The U.S. Customs and Border Protection is developing a “port of the future” design that leverages advanced technology to increase efficiency and combat illegal trafficking at multiple ports of entry along the United States’ Southern border.
Thomas Overacker, executive director of cargo and conveyance security for CBP, said the initiative began in 2016 when leaders from Donna, Texas, approached the agency about designing and building a new cargo facility along the Rio Grande river.
“We basically had the opportunity to take a blank piece of paper and map out what a port should look like – not based on what we did in the past, but what we wanted to do in the future,” Overacker explained in a keynote address during the 2022 Border Protection Innovations and Technology Forum hosted by the Potomac Officers Club.
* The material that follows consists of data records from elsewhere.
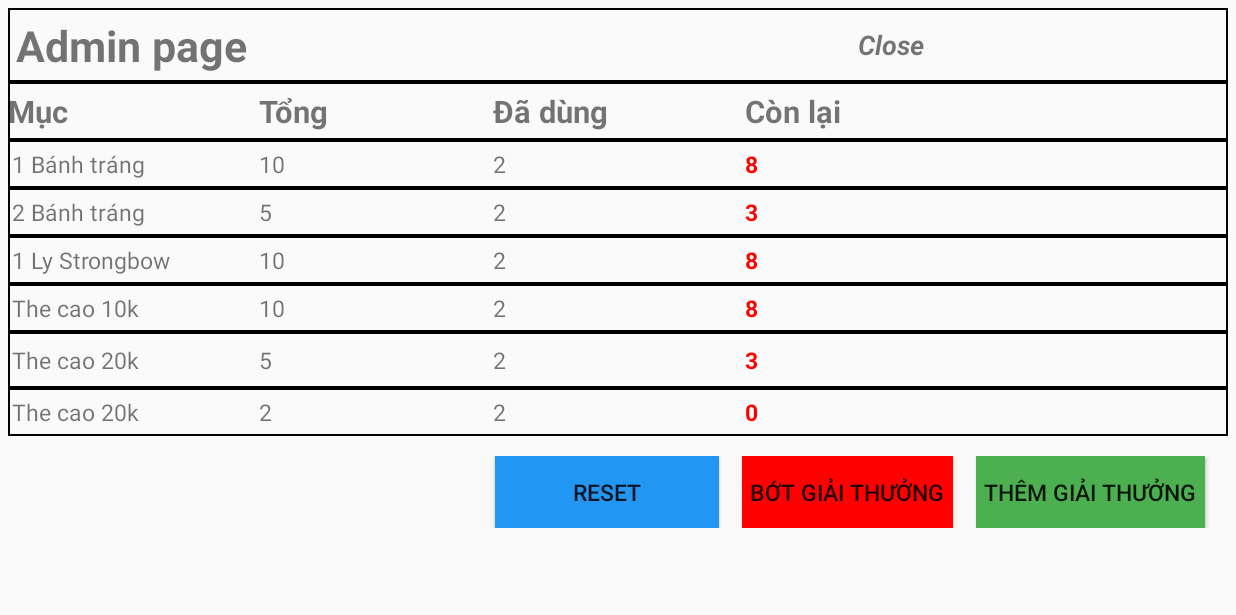
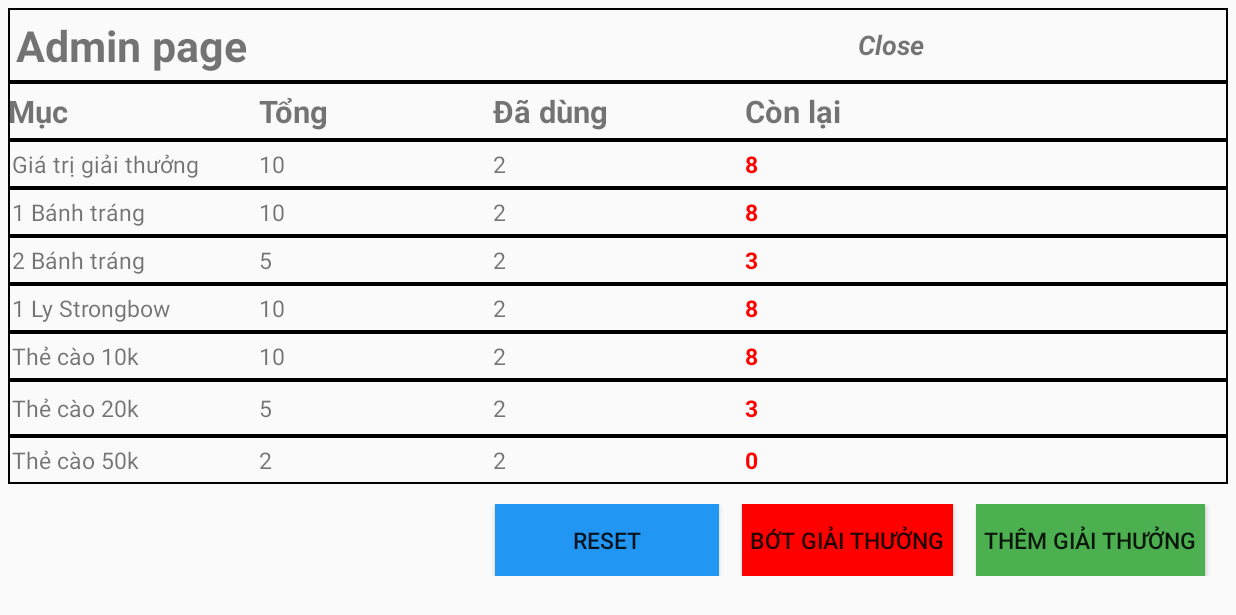
Before and after one commit to duytoann/RouletteGame, an Android app: the AdminActivity screen opened directly, with no data from a screen before it, on a phone screen of 824 x 412 dp (held sideways). Shown: the top 615 px of the screen. Run offline under Robolectric (Android 15) with nearby library versions, the phone set to English and light mode, and no system bars; our stand-ins replace sdp/ssp sizes.

Commit message:
super man

```diff
--- a/app/src/main/java/com/roulettegame/roulettegameapp/AdminActivity.kt
+++ b/app/src/main/java/com/roulettegame/roulettegameapp/AdminActivity.kt
@@ -7,7 +7,9 @@ import androidx.appcompat.app.AlertDialog
 import kotlinx.android.synthetic.main.activity_admin.*
 
 class AdminActivity : AppCompatActivity() {
-
+    private val PREF_INDEX = "index"
+    private val PREF_GIFT = "gift"
+    private var caseOfGift = ""
     override fun onCreate(savedInstanceState: Bundle?) {
         super.onCreate(savedInstanceState)
         setContentView(R.layout.activity_admin)
@@ -28,6 +30,10 @@ class AdminActivity : AppCompatActivity() {
         btn_reset.setOnClickListener {
             showDialog()
         }
+    }
+
+    fun getData(){
+
     }
 
     //show dialog
--- a/app/src/main/res/layout/activity_admin.xml
+++ b/app/src/main/res/layout/activity_admin.xml
@@ -63,6 +63,46 @@
             android:textSize="@dimen/_16sdp"
             android:textStyle="bold"
             android:text="Còn lại"
+            />
+    </TableRow>
+    <!-- gia tri giai thuong -->
+    <TableRow
+        android:paddingTop="@dimen/_2sdp"
+        android:paddingBottom="@dimen/_2sdp"
+        android:background="@drawable/custom_cell"
+        >
+        <TextView
+            android:layout_width="wrap_content"
+            android:layout_height="wrap_content"
+            android:padding="@dimen/_2sdp"
+            android:textSize="@dimen/_12sdp"
+            android:text="Giá trị giải thưởng"
+            />
+        <TextView
+            android:id="@+id/tv_sum_giai_thuong"
+            android:layout_width="wrap_content"
+            android:layout_height="wrap_content"
+            android:textSize="@dimen/_12sdp"
+            android:padding="@dimen/_2sdp"
+            android:text="10"
+            />
+        <TextView
+            android:id="@+id/tv_used_giai_thuong"
+            android:layout_width="wrap_content"
+            android:layout_height="wrap_content"
+            android:textSize="@dimen/_12sdp"
+            android:padding="@dimen/_2sdp"
+            android:text="2"
+            />
+        <TextView
+            android:id="@+id/tv_exist_giai_thuong"
+            android:textColor="#ff00"
+            android:textStyle="bold"
+            android:layout_width="wrap_content"
+            android:layout_height="wrap_content"
+            android:textSize="@dimen/_12sdp"
+            android:padding="@dimen/_2sdp"
+            android:text="8"
             />
     </TableRow>
 <!--   1 banh trang-->
@@ -196,7 +236,7 @@
             android:layout_height="wrap_content"
             android:textSize="@dimen/_12sdp"
             android:padding="@dimen/_2sdp"
-            android:text="The cao 10k"
+            android:text="Thẻ cào 10k"
             />
         <TextView
             android:id="@+id/tv_sum_4"
@@ -236,7 +276,7 @@
             android:layout_height="wrap_content"
             android:textSize="@dimen/_12sdp"
             android:padding="@dimen/_2sdp"
-            android:text="The cao 20k"
+            android:text="Thẻ cào 20k"
             />
         <TextView
             android:id="@+id/tv_sum_5"
@@ -276,7 +316,7 @@
             android:layout_height="wrap_content"
             android:textSize="@dimen/_12sdp"
             android:padding="@dimen/_2sdp"
-            android:text="The cao 20k"
+            android:text="Thẻ cào 50k"
             />
         <TextView
             android:id="@+id/tv_sum_6"
```
Also changed, not shown: app/src/main/java/com/roulettegame/roulettegameapp/MainActivity.kt (+50 -15 lines).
Drive-through scanning technology, Overacker said, is one of the main pillars of the new port concept. CBP is testing the use of scanning equipment “well ahead” of the primary booth where trucks normally arrive for inspection.
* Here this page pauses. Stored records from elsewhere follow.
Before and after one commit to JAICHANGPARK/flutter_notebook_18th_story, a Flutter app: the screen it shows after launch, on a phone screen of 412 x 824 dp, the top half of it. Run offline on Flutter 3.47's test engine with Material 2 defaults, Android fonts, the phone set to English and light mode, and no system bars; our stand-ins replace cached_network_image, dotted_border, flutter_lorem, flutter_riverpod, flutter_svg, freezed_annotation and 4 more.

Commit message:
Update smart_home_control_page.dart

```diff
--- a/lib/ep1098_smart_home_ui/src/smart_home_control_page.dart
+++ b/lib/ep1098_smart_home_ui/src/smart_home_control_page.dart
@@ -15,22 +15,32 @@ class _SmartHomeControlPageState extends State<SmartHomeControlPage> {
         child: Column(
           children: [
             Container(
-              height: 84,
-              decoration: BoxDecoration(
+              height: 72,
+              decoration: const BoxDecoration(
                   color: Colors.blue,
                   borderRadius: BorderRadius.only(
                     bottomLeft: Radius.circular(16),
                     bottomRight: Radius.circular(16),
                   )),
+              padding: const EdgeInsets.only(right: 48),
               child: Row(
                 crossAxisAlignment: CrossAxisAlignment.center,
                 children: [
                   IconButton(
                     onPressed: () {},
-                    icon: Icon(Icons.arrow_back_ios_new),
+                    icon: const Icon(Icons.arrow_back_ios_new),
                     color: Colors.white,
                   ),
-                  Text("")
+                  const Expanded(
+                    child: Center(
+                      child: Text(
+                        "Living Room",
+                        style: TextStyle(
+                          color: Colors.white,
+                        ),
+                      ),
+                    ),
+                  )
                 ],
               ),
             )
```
“If we use multi-energy technology – such as low energy to scan the cab, but high energy to scan the trailer – then we can basically get effective scanning done prior to the truck getting to the primary,” he said.
This pre-scan process keeps the trucks moving and accelerates the “stream of commerce,” unlike the inspection process currently in place across the country’s ports of entry. The agency’s new approach to scanning also has the potential to address supply chain issues.
Overacker shared that in Brownsville, Texas, where a working prototype of this system is currently being used to pre-scan trucks, drivers have expressed that they are now being able to complete more trips per day due to the increased efficiency that the scanning technology injects into the normally tedious process.
Another concept integral to the “port of the future” is CBP’s integration with other technologies that are already being used in other facets of operations at the border.
Every commercial truck that crosses the border must have a radio frequency identification, or RFID, tag that is used to identify whether or not a truck driver has paid the user fee necessary to cross the border.
Using the RFID data prior to the primary booth, CBP can more quickly and efficiently identify the cab that’s approaching and the cargo it is carrying while biometric facial recognition technology can be used to verify the immigration status of the driver.
With all of these technologies working in tandem to optimize operations, CBP estimates that it will be able to scan up to 90 percent of all trucks coming across the border, which represents a drastic increase from the 16 to 17 percent of trucks the agency is currently able to scan.
Highlighting the importance of this development, Overacker said, “94 percent of the seizures of contraband that we encounter are basically attributed to our ability to scan using X-ray technology.”
“By increasing the overall scanning rates, we’ll be able to intercept more contraband, and hopefully what we’ll be able to do is disrupt what the drug trafficking organizations are doing now and force them to find other, more difficult ways to bring deadly drugs into our country,” he stated.
CBP’s new vision for the United States’ ports of entry is anticipated to launch operationally within the next two years.
“It’s absolutely critical for us to be as efficient as possible, to be as forward-leaning as possible and to try to apply technology in the best way possible so that we can facilitate legitimate trade and legitimate travel while at the same time, making certain that we protect the American people and protect the border,” Overacker shared in closing.
During his Q&A session, Overacker also spoke on the use of drones, unmanned aerial systems and artificial intelligence as well as the possible use cases for distributed ledger technology in the border operations of the future.
The 2022 Border Protection Innovations and Technology Forum, including Thomas Overacker’s full keynote address and an expert panel discussion, is available to watch on-demand now.
Join the Potomac Officers Club for its next virtual event, The Future of Mission Partner Information Sharing Forum on April 7. Stu Whitehead, the Department of Defense’s deputy director of cyber and command, control, communications and computers integration, is scheduled to keynote the forum to discuss the importance of mission partner environments in contested environments. Click here to register!